Robber coverage remains arguably one of the best run down solutions, especially to the field.  1-back looks can be handled by robber, but do not provide the leverage security that 2-back does.


This is traditional cover 2 cloud with the FS over the top in deep half coverage and defenders in the curl and flat. The overhang player will align inside #2 and the corner outside of #1.  With two outside underneath zone defenders on top of two split receivers, you have the ability to aggressively attack the quick game.  With any slot coverage, you are only as good as your answer to the smash route.  With true ‘Cora’, the force corner will sink in the flat (playing “TOKYO”) and the overhang will carry #2 vertical.

examples of matching in Cover 2  

Cover 2 is great against quick game and perimeter run game.  How a defense matches vertical routes in Cover 2 will typically be its weak spot.
One adjustment to this Cover 2 look is known as “Leach”. It is exactly the same with the exception of the overhang defender is man-to-man #2 (slot/curl). This would afford the (usually exceptional) slot receiver to be double-covered underneath or deep with the surrounding zone defenders.


Thumbs is a 3-on-2 quarters principle that can morph itself into swipe bracket when only one receiver is vertical.

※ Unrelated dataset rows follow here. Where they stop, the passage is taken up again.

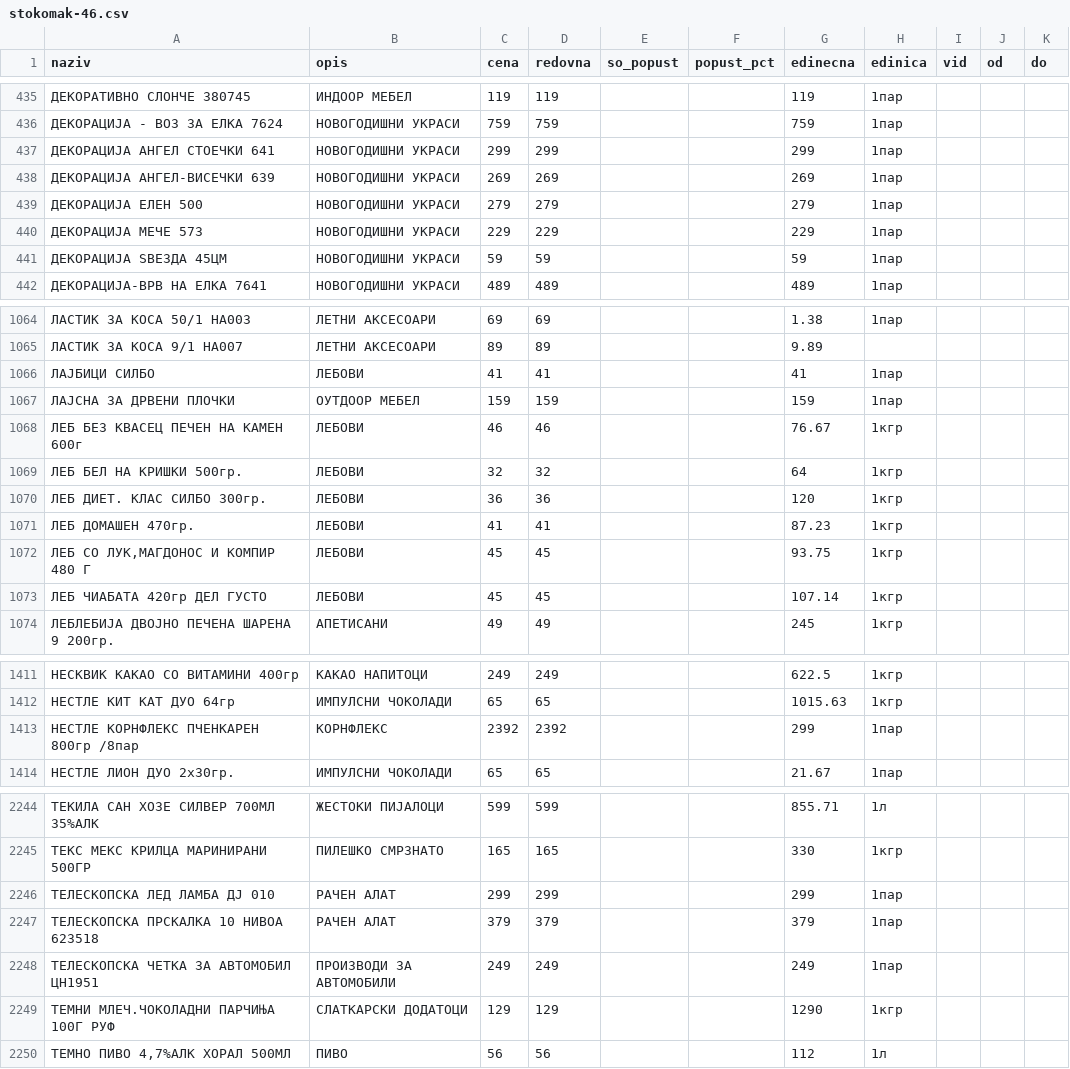
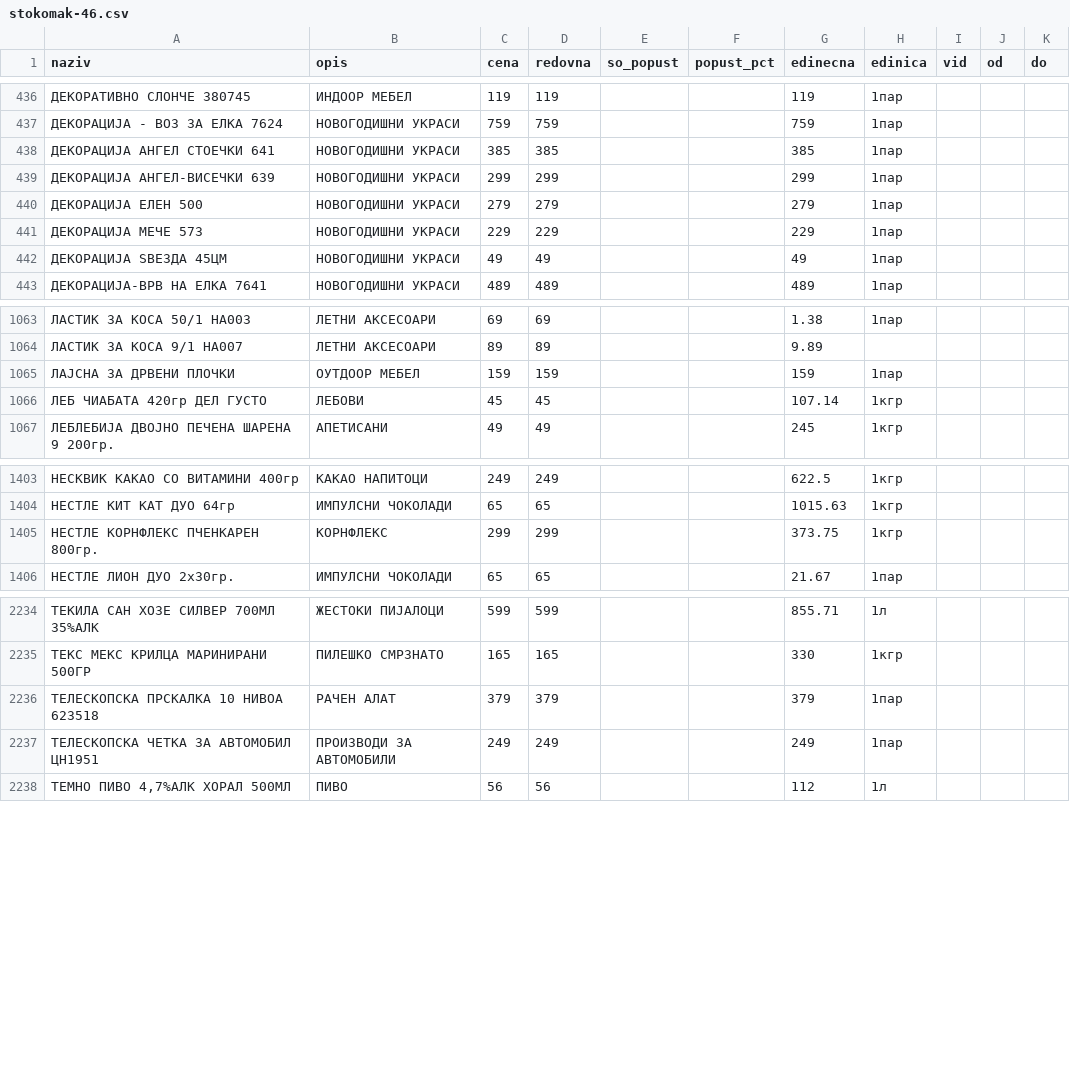
Before and after one commit to zorannastov-blip/stip-akcii, a CSV file: podatoci/sostojba/stokomak-46.csv, drawn as a sheet; only a part is shown, gaps mark what is left out; the diff covers the shown part only.

```diff
--- a/podatoci/sostojba/stokomak-46.csv
+++ b/podatoci/sostojba/stokomak-46.csv
@@ -436,7 +437,7 @@ naziv,opis,cena,redovna,so_popust,popust_pct,edinecna,edinica,vid,od,do
 ДЕКОРАЦИЈА - ВОЗ ЗА ЕЛКА 7624,НОВОГОДИШНИ УКРАСИ,759,759,,,759,1пар,,,
-ДЕКОРАЦИЈА АНГЕЛ СТОЕЧКИ 641,НОВОГОДИШНИ УКРАСИ,299,299,,,299,1пар,,,
-ДЕКОРАЦИЈА АНГЕЛ-ВИСЕЧКИ 639,НОВОГОДИШНИ УКРАСИ,269,269,,,269,1пар,,,
+ДЕКОРАЦИЈА АНГЕЛ СТОЕЧКИ 641,НОВОГОДИШНИ УКРАСИ,385,385,,,385,1пар,,,
+ДЕКОРАЦИЈА АНГЕЛ-ВИСЕЧКИ 639,НОВОГОДИШНИ УКРАСИ,299,299,,,299,1пар,,,
 ДЕКОРАЦИЈА ЕЛЕН 500,НОВОГОДИШНИ УКРАСИ,279,279,,,279,1пар,,,
 ДЕКОРАЦИЈА МЕЧЕ 573,НОВОГОДИШНИ УКРАСИ,229,229,,,229,1пар,,,
-ДЕКОРАЦИЈА ЅВЕЗДА 45ЦМ,НОВОГОДИШНИ УКРАСИ,59,59,,,59,1пар,,,
+ДЕКОРАЦИЈА ЅВЕЗДА 45ЦМ,НОВОГОДИШНИ УКРАСИ,49,49,,,49,1пар,,,
 ДЕКОРАЦИЈА-ВРВ НА ЕЛКА 7641,НОВОГОДИШНИ УКРАСИ,489,489,,,489,1пар,,,
@@ -1065,9 +1064,3 @@ naziv,opis,cena,redovna,so_popust,popust_pct,edinecna,edinica,vid,od,do
 ЛАСТИК ЗА КОСА 9/1 НА007,ЛЕТНИ АКСЕСОАРИ,89,89,,,9.89,,,,
-ЛАЈБИЦИ СИЛБО,ЛЕБОВИ,41,41,,,41,1пар,,,
 ЛАЈСНА ЗА ДРВЕНИ ПЛОЧКИ,ОУТДООР МЕБЕЛ,159,159,,,159,1пар,,,
-ЛЕБ БЕЗ КВАСЕЦ ПЕЧЕН НА КАМЕН 600г,ЛЕБОВИ,46,46,,,76.67,1кгр,,,
-ЛЕБ БЕЛ НА КРИШКИ 500гр.,ЛЕБОВИ,32,32,,,64,1кгр,,,
-ЛЕБ ДИЕТ. КЛАС СИЛБО 300гр.,ЛЕБОВИ,36,36,,,120,1кгр,,,
-ЛЕБ ДОМАШЕН 470гр.,ЛЕБОВИ,41,41,,,87.23,1кгр,,,
-"ЛЕБ СО ЛУК,МАГДОНОС И КОМПИР 480 Г",ЛЕБОВИ,45,45,,,93.75,1кгр,,,
 ЛЕБ ЧИАБАТА 420гр ДЕЛ ГУСТО,ЛЕБОВИ,45,45,,,107.14,1кгр,,,
@@ -1412,3 +1404,3 @@ naziv,opis,cena,redovna,so_popust,popust_pct,edinecna,edinica,vid,od,do
 НЕСТЛЕ КИТ КАТ ДУО 64гр,ИМПУЛСНИ ЧОКОЛАДИ,65,65,,,1015.63,1кгр,,,
-НЕСТЛЕ КОРНФЛЕКС ПЧЕНКАРЕН 800гр /8пар,КОРНФЛЕКС,2392,2392,,,299,1пар,,,
+НЕСТЛЕ КОРНФЛЕКС ПЧЕНКАРЕН 800гр.,КОРНФЛЕКС,299,299,,,373.75,1кгр,,,
 НЕСТЛЕ ЛИОН ДУО 2х30гр.,ИМПУЛСНИ ЧОКОЛАДИ,65,65,,,21.67,1пар,,,
@@ -2245,6 +2235,4 @@ naziv,opis,cena,redovna,so_popust,popust_pct,edinecna,edinica,vid,od,do
 ТЕКС МЕКС КРИЛЦА МАРИНИРАНИ 500ГР,ПИЛЕШКО СМРЗНАТО,165,165,,,330,1кгр,,,
-ТЕЛЕСКОПСКА ЛЕД ЛАМБА ДЈ 010,РАЧЕН АЛАТ,299,299,,,299,1пар,,,
 ТЕЛЕСКОПСКА ПРСКАЛКА 10 НИВОА 623518,РАЧЕН АЛАТ,379,379,,,379,1пар,,,
 ТЕЛЕСКОПСКА ЧЕТКА ЗА АВТОМОБИЛ ЦН1951,ПРОИЗВОДИ ЗА АВТОМОБИЛИ,249,249,,,249,1пар,,,
-ТЕМНИ МЛЕЧ.ЧОКОЛАДНИ ПАРЧИЊА 100Г РУФ,СЛАТКАРСКИ ДОДАТОЦИ,129,129,,,1290,1кгр,,,
 "ТЕМНО ПИВО 4,7%АЛК ХОРАЛ 500МЛ",ПИВО,56,56,,,112,1л,,,
```
Also changed, not shown: 1 added row, 7 removed rows and 16 edited cells elsewhere in this file, podatoci/promeni/2026.csv, podatoci/sostojba/ramstore-ramstore-shtip.csv, 10 other files.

The FS will double #1 or #2 from inside out with the corner playing deep third outside.  The overhang player is the sole underneath defender and will take first shallow out / in receiver between #1 & #2.
examples of matching in thumbs 


Quarters is great against vertical game and play-action, but the lack of underneath support can cause perimeter leverage issues the offense can exploit.

Adding this as a final thought, Cover 5 is the man-under with deep half help. The FS will rob everything inside with the ability to double either receiver deep.  I didn’t provide any illustrations as it is pretty self-explanatory and is the ideal passing coverage.  The FS will rob everything from the inside.  Because the corner (your best cover guy) will be man-to-man on #1 outside wide “on an island”, you will typically have a 2-on-1 cone/bracket on #2 between the deep safety and the overhang player.


Coach Hoover said...

400, wow! I'm only at 40. Congrats and thanks for all the great info.

Anonymous said...

This is so dam good reading. I'm tring to get back into coaching...

brophyfootball said...

safety is coming from 2-high with inside leverage on a true slot (based on MOFO divider). #2 is out, he jumps it just like if he was rolling down to play SKY. 

If #2 is out, Nic/OLB works Hook to Curl.

ILB matches whatever #3 does.

Its just C3 SKY for the safety as long as #2 isn't inside or vertical

Its not anything mind blowing....but it is the way Saban does stuff.  There is verbiage for EVERYTHING / EVERY EVENT (response) so its clear what is happeningRead more:

Anonymous said...

In Fist Cov 3, why does he check into Rip/Liz vs 1 Back?